Well, probably not in the traditional sense of God causing medieval plagues and the like. But the Coronovirus brings a kind of “judgment” by exposing weaknesses in our lives and in society. Given the new space created by our relative isolation, this can be a time of introspection and change for all of us. Here are a few thoughts about what God may be calling you to do in this time of crisis and relative seclusion:
1. Thirty days ago, we lived life as we knew it. What of your life then was truly essential, and what now seems trivial? And how can you begin to re-prioritize your life during this time around what is most important.
2. Families will have more together time, so what face-to-face practices can you develop that can be sustained later: playing outdoors, board or card games, enacting role-plays or dramas (thinking of “Little Women” here–truly great film).
3. The crisis is serious, and many people we know and don’t know will be affected, and many more will die. Can you and your loved ones set up times to pray together for the sick, the grieving and our world?
4. The creation is getting a “climate change” slow-down, so how can you build new habits of creation-care in this time to continue once the crisis is winding down.

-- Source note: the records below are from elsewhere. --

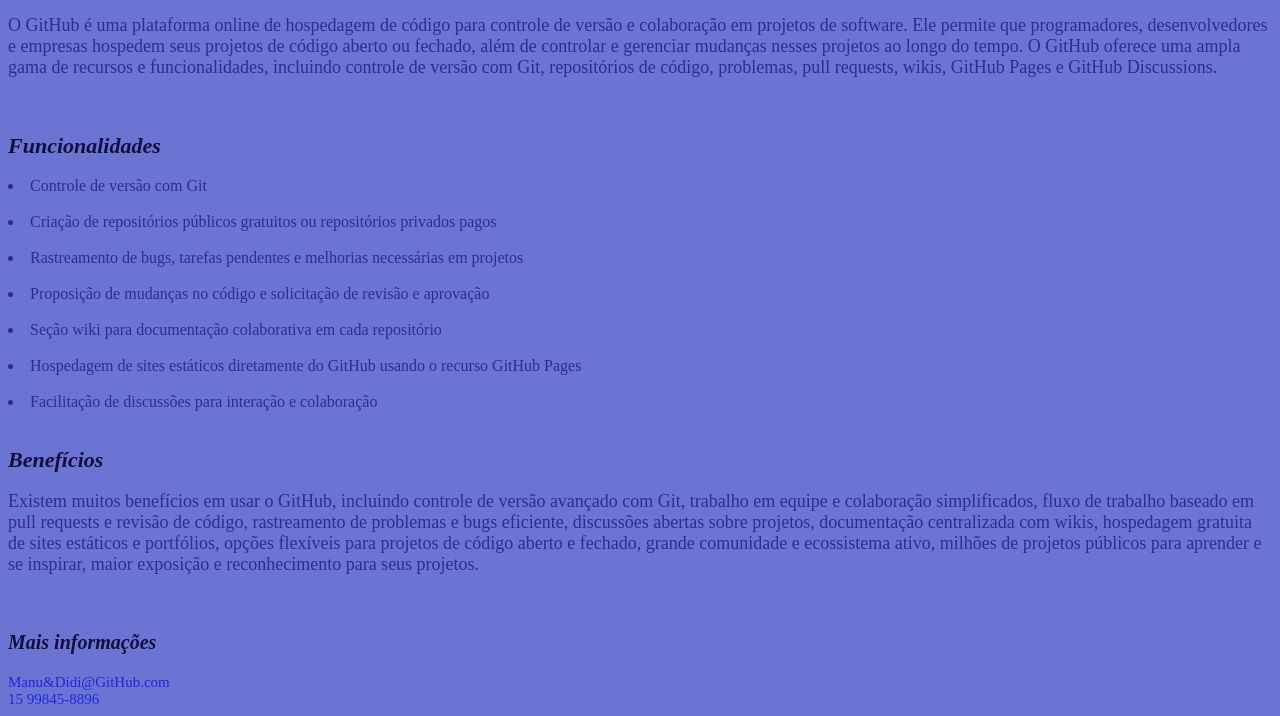
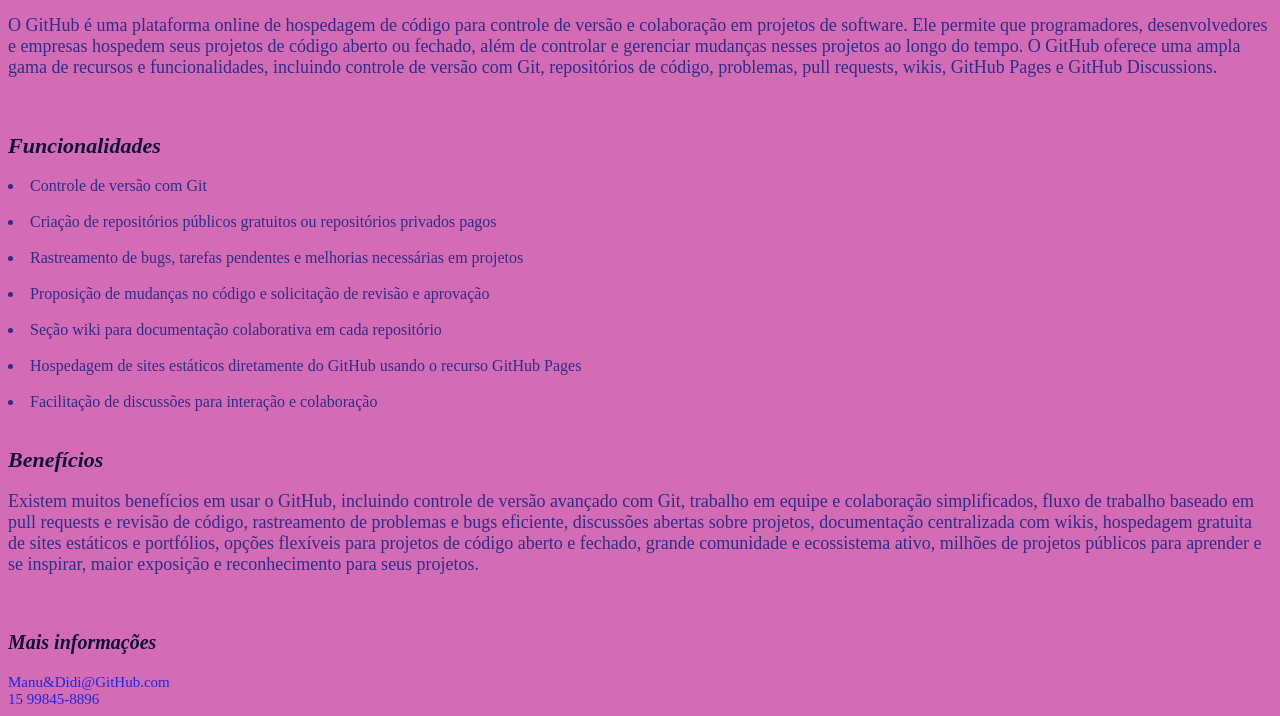
Before and after one commit to Ingridao244/my-page, a plain HTML site: page index.html in a window 1280 px wide. Shown: the part 222-938 px from the top of the page. Drawn offline with Linux system fonts and the light colour scheme.

Commit message:
Update style.css

```diff
--- a/style.css
+++ b/style.css
@@ -1,5 +1,5 @@
 body{
-    background-color: rgb(108, 116, 211);}
+    background-color: rgb(211, 108, 180);}
 
 img{width: 450px;}
 
```
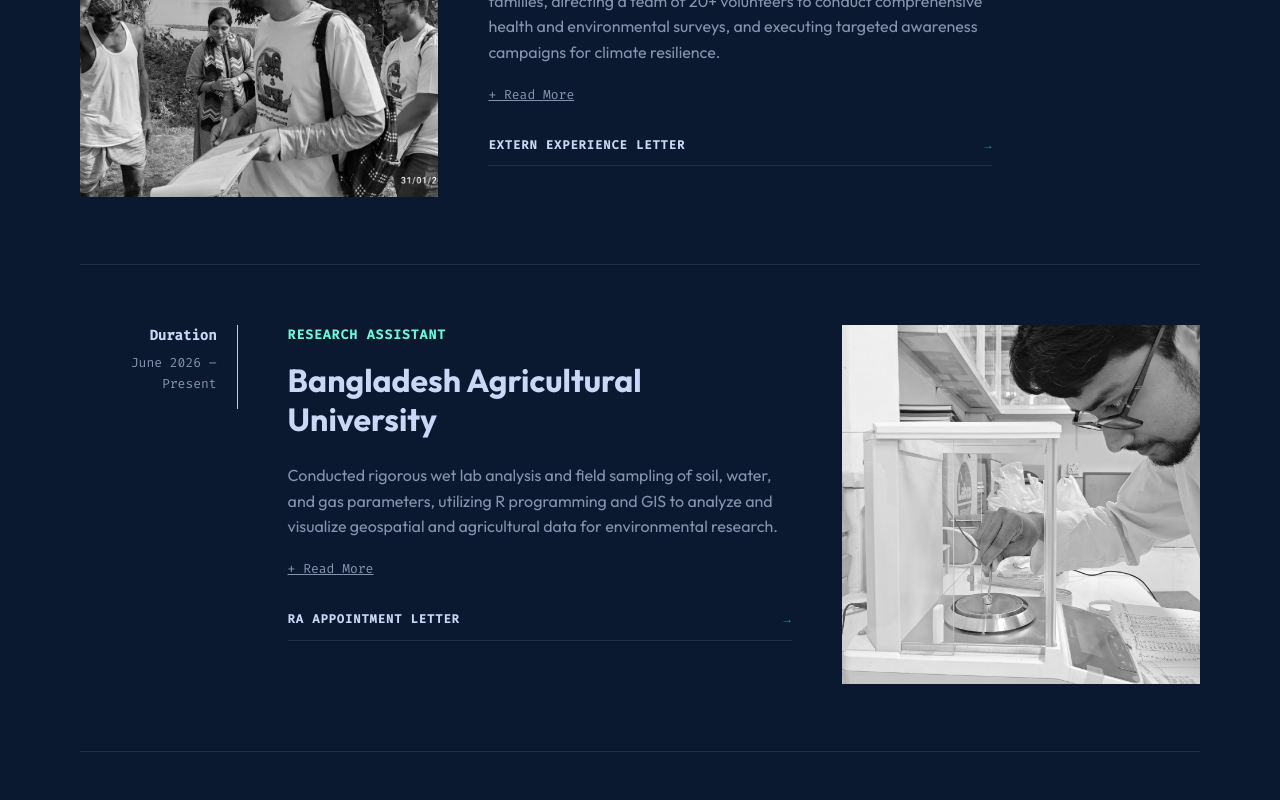
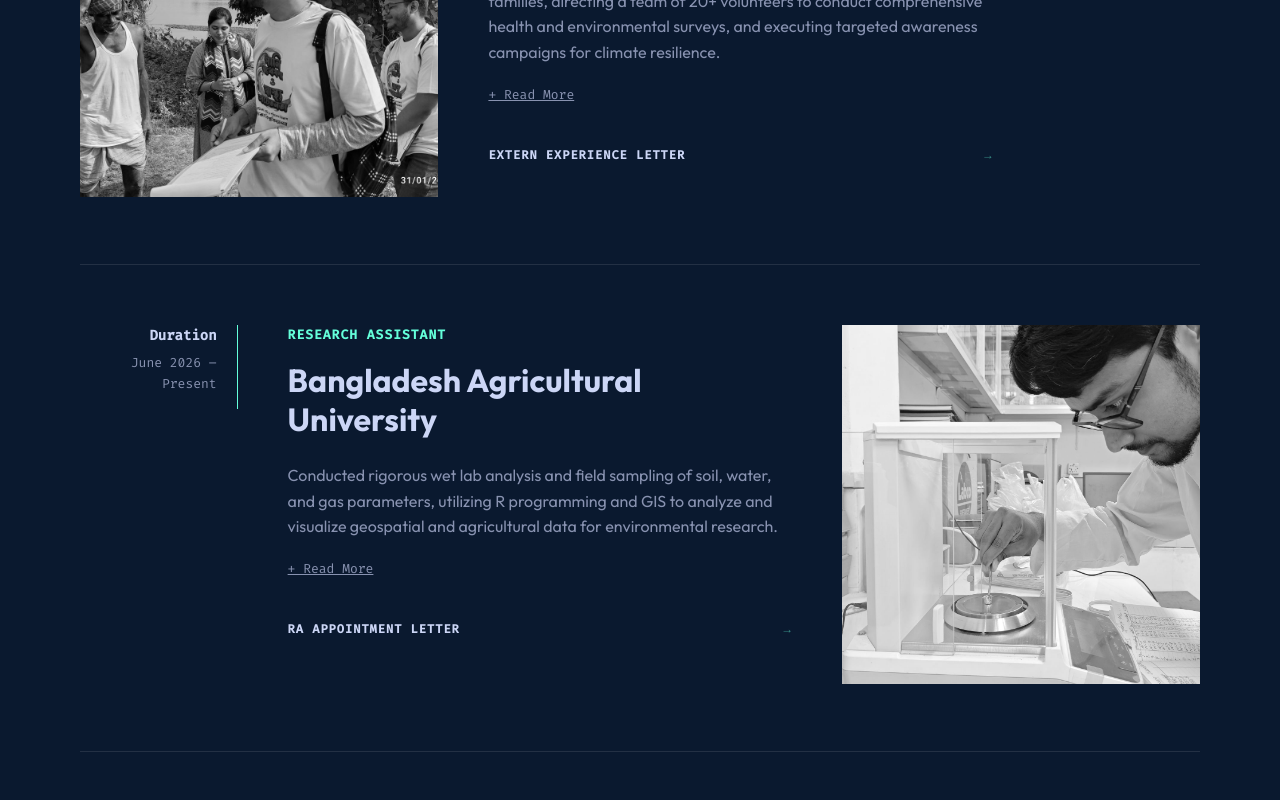
Before and after one commit to SantoKabir/portfolio, a React (Vite) app: page / in a window 1280 px wide. Shown: the part 1200-2000 px from the top of the page. Built offline with nearby package versions, Linux system fonts and the light colour scheme.

Commit message:
Clean up document link borders

```diff
--- a/src/components/Experience.css
+++ b/src/components/Experience.css
@@ -132,13 +132,8 @@
   display: flex;
   justify-content: space-between;
   align-items: center;
-  padding-bottom: 10px;
-  border-bottom: 1px solid rgba(255, 255, 255, 0.1);
+  padding: 10px 0;
   transition: color 0.2s ease;
-}
-
-body.light-theme .doc-link-editorial {
-  border-bottom-color: rgba(0, 0, 0, 0.1);
 }
 
 .doc-link-editorial:hover {
```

5. This crisis exposes the weaknesses of so many social systems: health care, government, the consumer economy, over crowded prisons and detention centers, and more. If you could choose one you would want to change in the future, what would it be? Now is a good time to research how!
6. Affirm how much we need each other–reach out when lonely, reach out with support and with discussion and virtual play (heard two friends having a “wine-tasting” and others a “dance time” by Zoom!).
Meanwhile churches are being creative by live-streaming or recording worship by leaders, making text and phone pastoral check-ins, planning ahead via Zoom and tele-conference, and bringing food or supplies to those who cannot get out. We are one body, and this time may help us all to claim how much we need one another to be faithful people.